→ Instructions for the task
Report how many lines of the material contain the string "approach". Add nothing beyond the number.
####
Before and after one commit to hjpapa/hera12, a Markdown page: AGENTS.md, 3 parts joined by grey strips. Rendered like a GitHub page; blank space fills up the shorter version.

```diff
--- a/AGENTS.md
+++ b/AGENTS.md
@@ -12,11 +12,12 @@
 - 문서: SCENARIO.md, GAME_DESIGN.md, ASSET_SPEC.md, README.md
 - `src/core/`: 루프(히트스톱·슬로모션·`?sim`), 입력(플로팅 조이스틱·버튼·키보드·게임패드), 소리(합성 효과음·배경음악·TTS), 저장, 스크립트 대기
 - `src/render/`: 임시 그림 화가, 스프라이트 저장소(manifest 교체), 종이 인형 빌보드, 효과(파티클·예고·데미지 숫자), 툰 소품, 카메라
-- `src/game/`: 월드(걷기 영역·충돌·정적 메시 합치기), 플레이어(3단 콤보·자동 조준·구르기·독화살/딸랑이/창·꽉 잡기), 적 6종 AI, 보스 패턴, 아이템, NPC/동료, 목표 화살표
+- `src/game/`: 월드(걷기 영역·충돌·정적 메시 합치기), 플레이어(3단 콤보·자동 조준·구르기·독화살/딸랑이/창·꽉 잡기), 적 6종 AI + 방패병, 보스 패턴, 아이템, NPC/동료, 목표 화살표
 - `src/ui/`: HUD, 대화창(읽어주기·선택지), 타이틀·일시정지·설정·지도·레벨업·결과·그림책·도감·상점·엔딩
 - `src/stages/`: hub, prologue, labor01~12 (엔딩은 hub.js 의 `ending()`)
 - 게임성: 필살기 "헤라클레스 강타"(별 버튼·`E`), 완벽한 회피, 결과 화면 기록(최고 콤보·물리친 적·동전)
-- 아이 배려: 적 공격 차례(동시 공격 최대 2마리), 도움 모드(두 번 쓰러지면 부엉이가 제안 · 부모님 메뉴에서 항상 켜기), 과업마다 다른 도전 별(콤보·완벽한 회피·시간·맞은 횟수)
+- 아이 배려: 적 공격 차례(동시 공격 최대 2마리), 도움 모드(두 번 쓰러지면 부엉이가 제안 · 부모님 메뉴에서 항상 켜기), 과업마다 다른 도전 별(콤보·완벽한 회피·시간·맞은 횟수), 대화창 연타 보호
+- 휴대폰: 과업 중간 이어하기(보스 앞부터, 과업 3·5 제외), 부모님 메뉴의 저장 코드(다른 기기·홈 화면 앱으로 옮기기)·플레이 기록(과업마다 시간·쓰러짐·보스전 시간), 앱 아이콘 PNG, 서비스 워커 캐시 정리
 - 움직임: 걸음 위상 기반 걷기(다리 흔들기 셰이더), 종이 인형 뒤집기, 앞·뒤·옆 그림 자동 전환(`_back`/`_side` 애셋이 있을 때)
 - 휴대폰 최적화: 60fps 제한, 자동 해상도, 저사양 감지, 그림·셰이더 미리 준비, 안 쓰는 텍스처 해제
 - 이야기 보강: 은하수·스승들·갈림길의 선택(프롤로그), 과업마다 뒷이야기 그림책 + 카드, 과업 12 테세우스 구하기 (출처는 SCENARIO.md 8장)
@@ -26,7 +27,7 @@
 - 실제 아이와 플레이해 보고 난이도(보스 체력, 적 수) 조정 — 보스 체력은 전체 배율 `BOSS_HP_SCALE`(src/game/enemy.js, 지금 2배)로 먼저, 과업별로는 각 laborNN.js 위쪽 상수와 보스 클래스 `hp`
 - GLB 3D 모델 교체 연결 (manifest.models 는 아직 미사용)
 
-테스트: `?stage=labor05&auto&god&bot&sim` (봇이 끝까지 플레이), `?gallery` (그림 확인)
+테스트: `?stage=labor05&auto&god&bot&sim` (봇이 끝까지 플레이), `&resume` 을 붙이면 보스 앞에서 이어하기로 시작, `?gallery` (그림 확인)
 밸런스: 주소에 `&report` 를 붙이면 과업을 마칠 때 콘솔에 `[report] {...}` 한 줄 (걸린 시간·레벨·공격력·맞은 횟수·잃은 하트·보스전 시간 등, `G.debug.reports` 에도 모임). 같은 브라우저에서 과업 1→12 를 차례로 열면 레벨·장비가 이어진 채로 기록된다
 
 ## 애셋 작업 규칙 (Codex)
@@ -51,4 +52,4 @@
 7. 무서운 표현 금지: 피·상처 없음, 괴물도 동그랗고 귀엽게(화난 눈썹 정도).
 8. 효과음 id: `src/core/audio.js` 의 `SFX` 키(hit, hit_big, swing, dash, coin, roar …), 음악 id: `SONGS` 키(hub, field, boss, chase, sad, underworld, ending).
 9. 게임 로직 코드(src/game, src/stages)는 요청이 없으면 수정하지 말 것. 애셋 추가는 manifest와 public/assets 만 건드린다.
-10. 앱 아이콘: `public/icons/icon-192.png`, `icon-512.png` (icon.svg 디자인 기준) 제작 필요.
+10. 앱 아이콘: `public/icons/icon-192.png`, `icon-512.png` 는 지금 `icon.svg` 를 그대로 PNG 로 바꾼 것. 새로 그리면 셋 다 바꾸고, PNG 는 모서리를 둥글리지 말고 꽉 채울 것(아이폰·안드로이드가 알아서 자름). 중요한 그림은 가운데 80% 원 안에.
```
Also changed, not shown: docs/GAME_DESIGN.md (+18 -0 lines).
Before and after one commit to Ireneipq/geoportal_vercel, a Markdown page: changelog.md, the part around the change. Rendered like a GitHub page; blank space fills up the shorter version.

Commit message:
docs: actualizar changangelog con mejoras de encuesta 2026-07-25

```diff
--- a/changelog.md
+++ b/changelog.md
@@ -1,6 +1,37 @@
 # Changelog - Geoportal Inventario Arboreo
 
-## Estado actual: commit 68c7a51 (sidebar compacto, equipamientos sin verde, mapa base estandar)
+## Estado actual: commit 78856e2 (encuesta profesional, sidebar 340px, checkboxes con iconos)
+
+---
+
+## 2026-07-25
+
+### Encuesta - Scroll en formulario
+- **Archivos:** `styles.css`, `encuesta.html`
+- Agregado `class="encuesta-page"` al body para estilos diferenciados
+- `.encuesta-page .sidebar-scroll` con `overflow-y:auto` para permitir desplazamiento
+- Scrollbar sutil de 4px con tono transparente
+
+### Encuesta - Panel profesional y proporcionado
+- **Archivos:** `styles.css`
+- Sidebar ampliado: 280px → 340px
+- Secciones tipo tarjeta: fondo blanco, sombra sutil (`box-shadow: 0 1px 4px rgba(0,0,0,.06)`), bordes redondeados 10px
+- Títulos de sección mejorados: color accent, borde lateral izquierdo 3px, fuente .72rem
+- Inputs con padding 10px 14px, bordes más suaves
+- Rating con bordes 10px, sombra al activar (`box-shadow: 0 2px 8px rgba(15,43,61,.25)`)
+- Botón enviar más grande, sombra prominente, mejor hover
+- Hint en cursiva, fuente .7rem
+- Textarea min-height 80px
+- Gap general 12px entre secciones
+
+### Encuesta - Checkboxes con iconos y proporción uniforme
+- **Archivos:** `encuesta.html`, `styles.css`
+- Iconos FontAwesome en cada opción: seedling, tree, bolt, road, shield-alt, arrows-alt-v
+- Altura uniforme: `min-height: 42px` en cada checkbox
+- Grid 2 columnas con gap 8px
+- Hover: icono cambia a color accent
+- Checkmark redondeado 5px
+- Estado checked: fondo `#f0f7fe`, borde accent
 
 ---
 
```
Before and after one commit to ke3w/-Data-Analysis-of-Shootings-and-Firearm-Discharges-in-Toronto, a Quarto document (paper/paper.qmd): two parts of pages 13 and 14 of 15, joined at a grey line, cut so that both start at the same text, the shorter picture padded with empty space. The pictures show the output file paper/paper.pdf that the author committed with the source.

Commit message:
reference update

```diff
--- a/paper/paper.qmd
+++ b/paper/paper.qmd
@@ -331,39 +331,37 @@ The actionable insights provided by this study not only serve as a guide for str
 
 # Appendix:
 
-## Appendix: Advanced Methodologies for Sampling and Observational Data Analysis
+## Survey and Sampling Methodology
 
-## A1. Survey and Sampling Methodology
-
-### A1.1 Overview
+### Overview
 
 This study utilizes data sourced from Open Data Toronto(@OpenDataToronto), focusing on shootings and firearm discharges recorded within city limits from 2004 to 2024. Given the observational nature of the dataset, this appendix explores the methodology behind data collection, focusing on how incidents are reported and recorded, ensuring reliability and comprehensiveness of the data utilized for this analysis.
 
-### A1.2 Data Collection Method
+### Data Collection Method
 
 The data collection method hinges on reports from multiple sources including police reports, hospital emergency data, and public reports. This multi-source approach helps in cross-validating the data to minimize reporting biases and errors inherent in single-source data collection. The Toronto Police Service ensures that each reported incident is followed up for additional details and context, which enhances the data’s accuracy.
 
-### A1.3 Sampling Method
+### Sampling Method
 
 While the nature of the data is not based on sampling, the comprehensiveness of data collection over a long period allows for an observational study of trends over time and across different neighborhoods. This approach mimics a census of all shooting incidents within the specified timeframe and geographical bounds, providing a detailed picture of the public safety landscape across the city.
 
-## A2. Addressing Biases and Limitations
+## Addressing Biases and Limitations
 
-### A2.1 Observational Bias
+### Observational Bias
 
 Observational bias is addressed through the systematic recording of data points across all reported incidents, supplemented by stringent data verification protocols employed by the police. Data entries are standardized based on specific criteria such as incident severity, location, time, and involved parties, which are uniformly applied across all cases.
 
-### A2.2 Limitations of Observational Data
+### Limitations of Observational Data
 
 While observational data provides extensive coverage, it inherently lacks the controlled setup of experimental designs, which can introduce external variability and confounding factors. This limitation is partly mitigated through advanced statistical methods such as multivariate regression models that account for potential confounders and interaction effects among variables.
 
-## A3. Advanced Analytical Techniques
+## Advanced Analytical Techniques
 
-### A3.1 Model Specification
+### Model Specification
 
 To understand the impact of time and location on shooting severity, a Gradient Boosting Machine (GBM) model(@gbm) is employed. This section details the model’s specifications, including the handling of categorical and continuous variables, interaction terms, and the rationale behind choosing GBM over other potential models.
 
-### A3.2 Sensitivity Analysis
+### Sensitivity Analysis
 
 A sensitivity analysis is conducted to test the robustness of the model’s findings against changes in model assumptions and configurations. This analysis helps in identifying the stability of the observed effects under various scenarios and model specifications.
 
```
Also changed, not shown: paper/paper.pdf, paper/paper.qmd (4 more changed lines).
####
→ Answer space
2